An exploration of the offset hypothesis using disaggregate data: The case of airbags and antilock brakes
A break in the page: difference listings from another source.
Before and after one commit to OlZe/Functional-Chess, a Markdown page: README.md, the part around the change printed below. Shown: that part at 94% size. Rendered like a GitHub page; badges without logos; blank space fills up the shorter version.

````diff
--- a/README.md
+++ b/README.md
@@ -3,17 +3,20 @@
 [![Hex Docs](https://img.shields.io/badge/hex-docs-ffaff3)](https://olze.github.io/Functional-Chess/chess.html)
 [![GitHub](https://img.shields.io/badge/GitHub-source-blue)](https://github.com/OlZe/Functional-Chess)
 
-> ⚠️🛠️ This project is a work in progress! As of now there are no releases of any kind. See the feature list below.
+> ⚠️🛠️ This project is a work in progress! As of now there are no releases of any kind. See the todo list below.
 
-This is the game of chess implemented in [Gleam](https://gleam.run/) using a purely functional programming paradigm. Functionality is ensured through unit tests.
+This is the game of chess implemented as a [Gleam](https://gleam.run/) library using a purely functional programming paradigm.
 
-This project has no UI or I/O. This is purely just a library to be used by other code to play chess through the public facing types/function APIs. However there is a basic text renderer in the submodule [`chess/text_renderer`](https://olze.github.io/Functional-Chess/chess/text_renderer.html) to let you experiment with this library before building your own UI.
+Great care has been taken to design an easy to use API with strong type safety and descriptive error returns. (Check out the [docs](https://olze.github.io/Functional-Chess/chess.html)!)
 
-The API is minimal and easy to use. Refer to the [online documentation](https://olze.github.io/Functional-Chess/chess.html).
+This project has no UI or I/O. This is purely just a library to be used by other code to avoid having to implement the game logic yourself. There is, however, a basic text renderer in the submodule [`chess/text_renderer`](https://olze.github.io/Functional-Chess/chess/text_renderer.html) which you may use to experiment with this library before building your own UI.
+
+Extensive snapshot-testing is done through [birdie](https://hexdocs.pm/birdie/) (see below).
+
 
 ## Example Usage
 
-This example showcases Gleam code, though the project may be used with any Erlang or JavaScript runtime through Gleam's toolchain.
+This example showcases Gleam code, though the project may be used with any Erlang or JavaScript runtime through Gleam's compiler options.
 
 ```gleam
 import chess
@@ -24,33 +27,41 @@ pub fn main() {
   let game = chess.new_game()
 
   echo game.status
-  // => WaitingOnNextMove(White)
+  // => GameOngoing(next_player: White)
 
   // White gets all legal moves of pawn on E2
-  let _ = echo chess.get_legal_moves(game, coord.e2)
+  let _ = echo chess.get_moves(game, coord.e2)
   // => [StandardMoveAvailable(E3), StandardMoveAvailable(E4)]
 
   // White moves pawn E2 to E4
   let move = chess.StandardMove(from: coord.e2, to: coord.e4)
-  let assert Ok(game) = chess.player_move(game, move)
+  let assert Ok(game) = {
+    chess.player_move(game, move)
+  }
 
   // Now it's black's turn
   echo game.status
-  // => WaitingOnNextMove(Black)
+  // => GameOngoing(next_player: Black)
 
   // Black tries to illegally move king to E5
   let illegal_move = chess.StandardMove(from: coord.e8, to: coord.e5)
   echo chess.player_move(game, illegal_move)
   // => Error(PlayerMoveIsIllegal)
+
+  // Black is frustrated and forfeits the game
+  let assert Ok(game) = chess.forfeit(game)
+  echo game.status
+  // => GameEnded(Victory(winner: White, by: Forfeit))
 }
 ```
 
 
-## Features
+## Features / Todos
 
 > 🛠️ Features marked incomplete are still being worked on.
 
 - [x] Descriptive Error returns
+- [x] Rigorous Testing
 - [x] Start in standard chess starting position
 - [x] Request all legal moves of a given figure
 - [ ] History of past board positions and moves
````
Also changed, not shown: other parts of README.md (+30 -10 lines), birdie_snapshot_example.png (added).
AbstractThe offset hypothesis predicts consumers adapt to innovations that improve safety by becoming less vigilant about safety. Previous tests have used aggregate data that may confound the effect of a safety policy with those consumers who are most affected by it. We test the hypothesis using disaggregate data to analyze the effects of airbags and antilock brakes on automobile safety. We find that safety-conscious drivers are more likely than other drivers to acquire airbags and antilock brakes but these safety devices do not have a significant effect on collisions or injuries, suggesting drivers trade off enhanced safety for speedier trips. Copyright Springer Science + Business Media, LLC 2006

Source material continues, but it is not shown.